Would you please copy each line of the listing that mentions "template"?
□ □ □ □ □ □ □
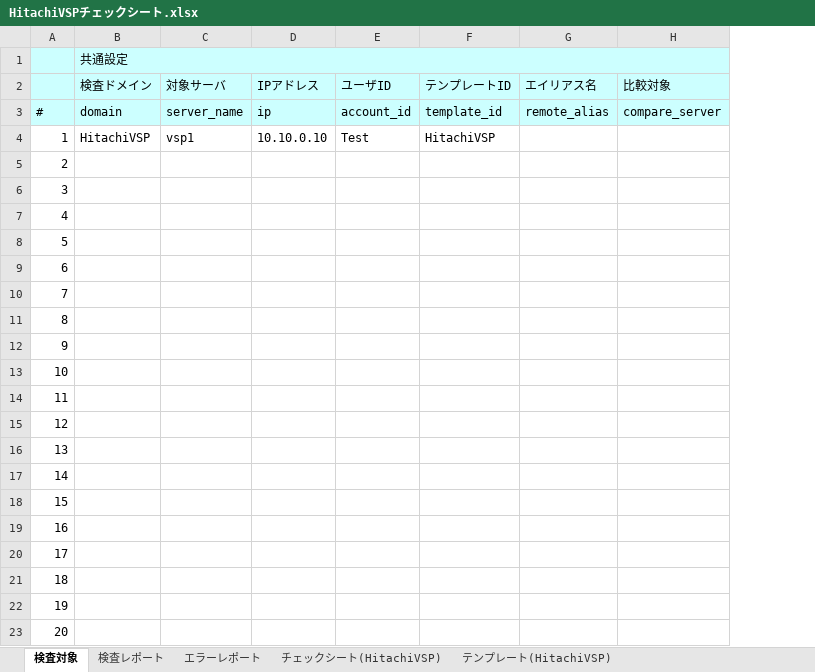
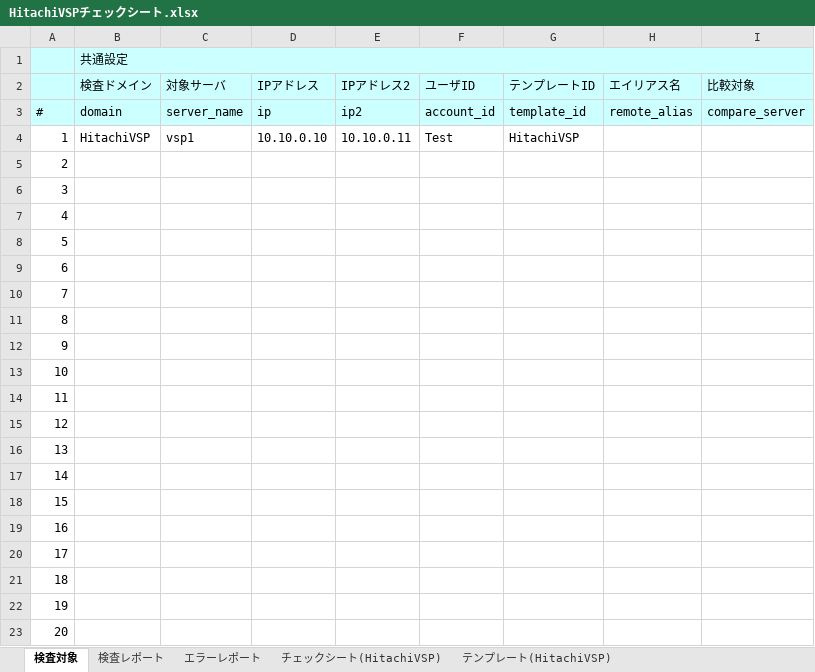
Before and after one commit to frsw3nr/gradle-server-acceptance, an Excel workbook: template/Hitachi_VSP/HitachiVSPチェックシート.xlsx, sheet 検査対象, drawn as a sheet; values as stored, in another font and other column widths than the file's, no borders; the diff names each change by its address in the sheet, - before the commit and + after, or states it on an @@ line.

```diff
--- a/template/Hitachi_VSP/HitachiVSPチェックシート.xlsx (sheet 検査対象)
+++ b/template/Hitachi_VSP/HitachiVSPチェックシート.xlsx (sheet 検査対象)
+column E (IPアドレス2), rows 3-4: ip2 | 10.10.0.11
```
Also changed, not shown: sheet 検査レポート, 2 other files.
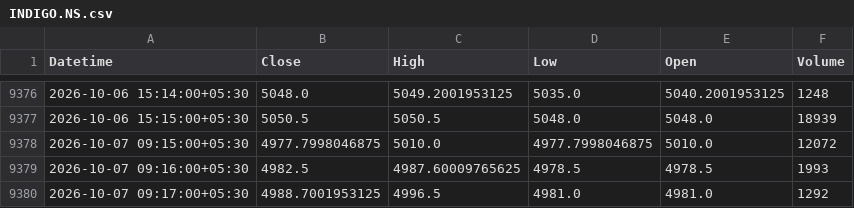
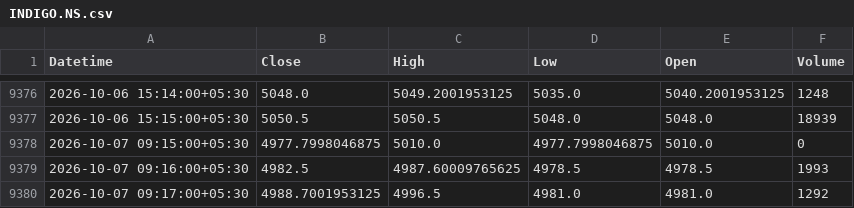
Before and after one commit to shivangnandani/SNvest, a CSV file: backend_v2/data/INDIGO.NS.csv, drawn as a sheet; only a part is shown, gaps mark what is left out.

```diff
--- a/backend_v2/data/INDIGO.NS.csv
+++ b/backend_v2/data/INDIGO.NS.csv
@@ -9377,3 +9377,3 @@ Datetime,Close,High,Low,Open,Volume
 2026-10-06 15:15:00+05:30,5050.5,5050.5,5048.0,5048.0,18939
-2026-10-07 09:15:00+05:30,4977.7998046875,5010.0,4977.7998046875,5010.0,12072
+2026-10-07 09:15:00+05:30,4977.7998046875,5010.0,4977.7998046875,5010.0,0
 2026-10-07 09:16:00+05:30,4982.5,4987.60009765625,4978.5,4978.5,1993
```
Also changed, not shown: backend_v2/data/BAJAJ-AUTO.NS.csv, backend_v2/data/BAJAJFINSV.BO.csv, 53 other files.
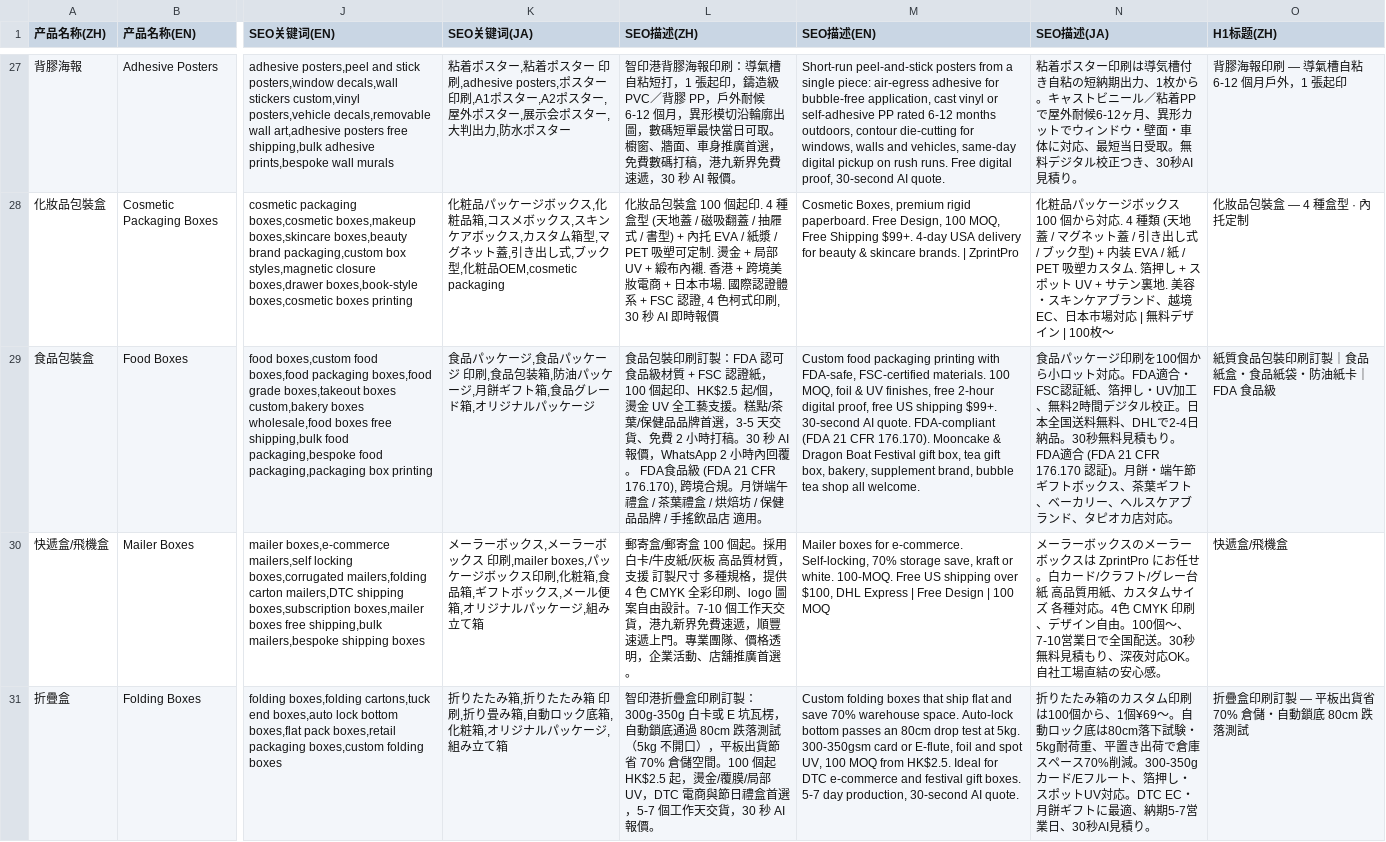
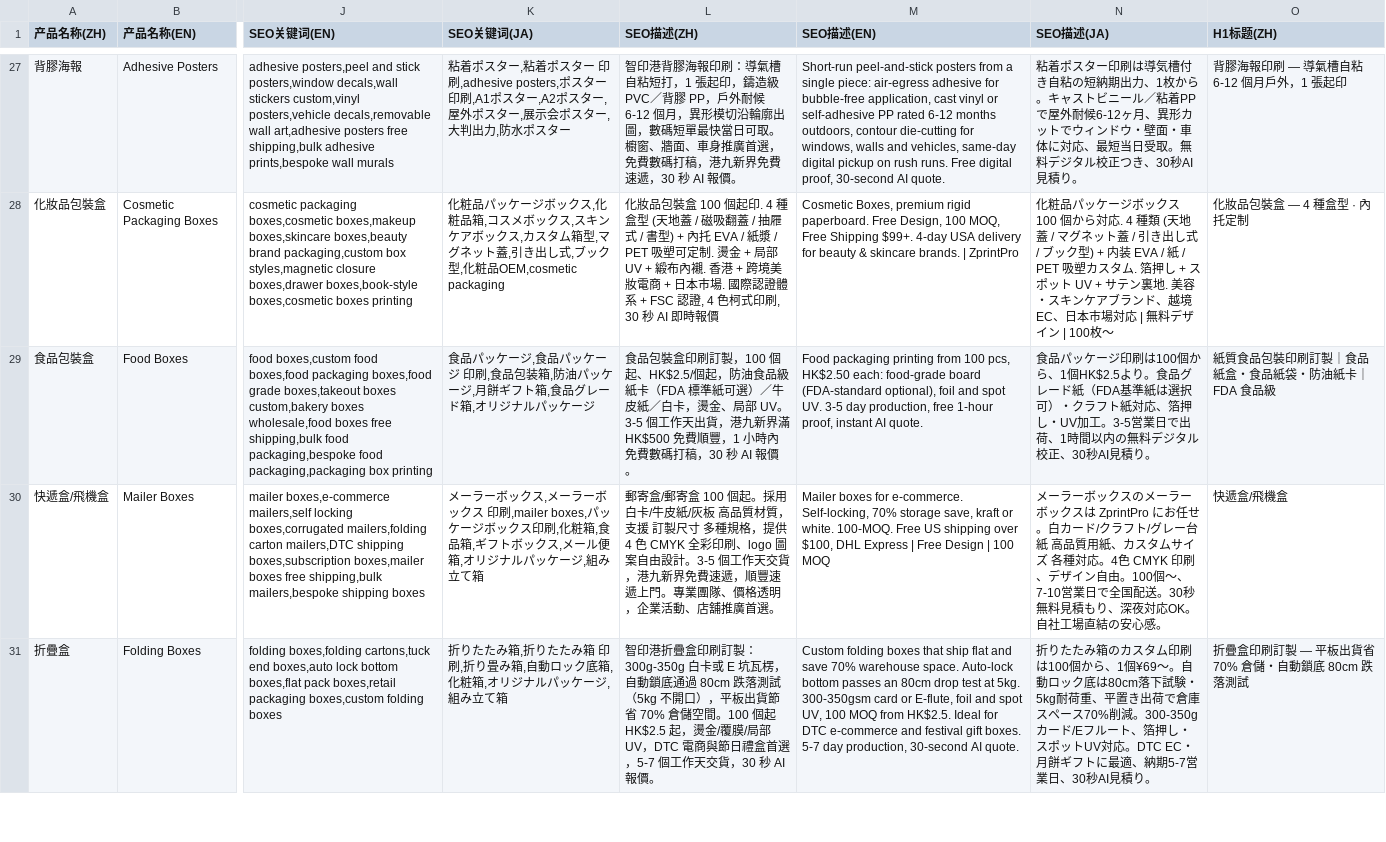
Before and after one commit to zprintprohk-rgb/zprintpro, a CSV file: zprintpro-sku-seo-data.csv, drawn as a sheet; only a part is shown, gaps mark what is left out; the diff covers the shown part only; the diff names each change by its address in the sheet, - before the commit and + after, or states it on an @@ line.

Commit message:
seo(food-boxes desc x3): rewrite to 114/168/99 chars with CTA - fixes simplified 月饼 leak, 2h->1h proof consistency, over-length truncation, FDA claim hedged to optional stock; CSV source + regen (4 prior TS-only truth fixes backfilled to CSV first, regen changed 1 block)

```diff
--- a/zprintpro-sku-seo-data.csv
+++ b/zprintpro-sku-seo-data.csv
-L29 (SEO描述(ZH)): 食品包裝印刷訂製：FDA 認可食品級材質 + FSC 認證紙，100 個起印、HK$2.5 起/個，燙金 UV 全工藝支援。糕點/茶葉/保健品品牌首選，3-5 天交貨、免費 2 小時打稿。30 秒 AI 報價，WhatsApp 2 小時內回覆。 FDA食品級 (FDA 21 CFR 176.170), 跨境合規。月饼端午禮盒 / 茶葉禮盒 / 烘焙坊 / 保健品品牌 / 手搖飲品店 適用。
+L29 (SEO描述(ZH)): 食品包裝盒印刷訂製，100 個起、HK$2.5/個起，防油食品級紙卡（FDA 標準紙可選）／牛皮紙／白卡，燙金、局部 UV。3-5 個工作天出貨，港九新界滿 HK$500 免費順豐，1 小時內免費數碼打稿，30 秒 AI 報價。
-M29 (SEO描述(EN)): Custom food packaging printing with FDA-safe, FSC-certified materials. 100 MOQ, foil & UV finishes, free 2-hour digital proof, free US shipping $99+. 30-second AI quote. FDA-compliant (FDA 21 CFR 176.170). Mooncake & Dragon Boat Festival gift box, tea gift box, bakery, supplement brand, bubble tea shop all welcome.
+M29 (SEO描述(EN)): Food packaging printing from 100 pcs, HK$2.50 each: food-grade board (FDA-standard optional), foil and spot UV. 3-5 day production, free 1-hour proof, instant AI quote.
-N29 (SEO描述(JA)): …ージ印刷を100個から小ロット対応。FDA適合・FSC認証紙、箔押し・UV加工、無料2時間デジタル校正。日本全国送料無料、DHLで2-4日納品。30秒無料見積もり。 FDA適合 (FDA 21 CFR 176.170 認証)。月餅・端午節ギフトボックス、茶葉ギフト、ベーカリー、ヘルスケアブランド、タピオカ店対応。
+N29 (SEO描述(JA)): …ージ印刷は100個から、1個HK$2.5より。食品グレード紙（FDA基準紙は選択可）・クラフト紙対応、箔押し・UV加工。3-5営業日で出荷、1時間以内の無料デジタル校正、30秒AI見積り。
-L30 (SEO描述(ZH)): …由設計。7-10 個工作天…
+L30 (SEO描述(ZH)): …由設計。3-5 個工作天…
```
Also changed, not shown: 3 edited cells elsewhere in this file, 1 other file.
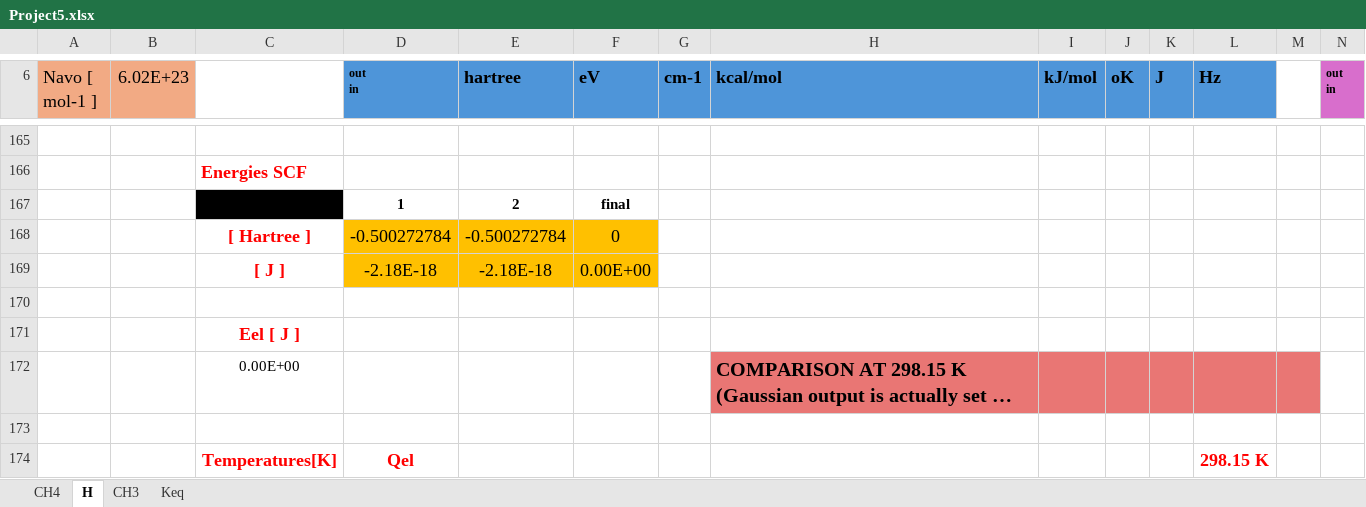
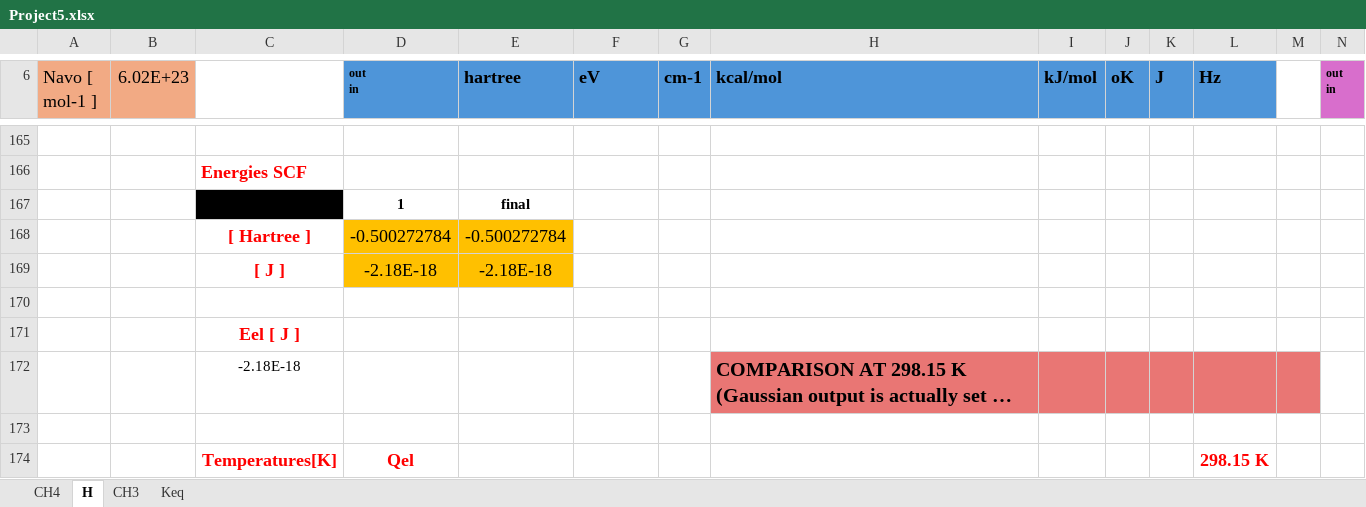
Before and after one commit to ApprehensiveKnee/MMfP, an Excel workbook: Project5/Project5.xlsx, sheet H, drawn as a sheet; only a part is shown, gaps mark what is left out; long unchanged cells end in …; values as stored, in another font and other column widths than the file's, no borders; charts and pictures not drawn; removed rows and columns are numbered as before the commit, all else as after; rows hold the shown columns only; the diff names each change by its address in the sheet, - before the commit and + after, or states it on an @@ line.

Commit message:
additions for project 9

```diff
--- a/Project5/Project5.xlsx (sheet H)
+++ b/Project5/Project5.xlsx (sheet H)
-row 167:  |  |  | 1 | 2 | final
+row 167:  |  |  | 1 | final
-F168 (eV): 0
+F168 (eV): (empty)
-F168:F169 fill: #FFC000
+F168:F169 fill: none
-F169 (eV): 0.00E+00
+F169 (eV): (empty)
-C172: 0.00E+00
+C172: -2.18E-18
```
Also changed, not shown: 28 other files.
□ □ □ □ □ □ □
| SOLUTION FOR THIS TASK |
Before and after one commit to frsw3nr/gradle-server-acceptance, an Excel workbook: template/Hitachi_VSP/HitachiVSPチェックシート.xlsx, sheet 検査対象, drawn as a sheet; values as stored, in another font and other column widths than the file's, no borders; the diff names each change by its address in the sheet, - before the commit and + after, or states it on an @@ line.
--- a/template/Hitachi_VSP/HitachiVSPチェックシート.xlsx (sheet 検査対象)
+++ b/template/Hitachi_VSP/HitachiVSPチェックシート.xlsx (sheet 検査対象)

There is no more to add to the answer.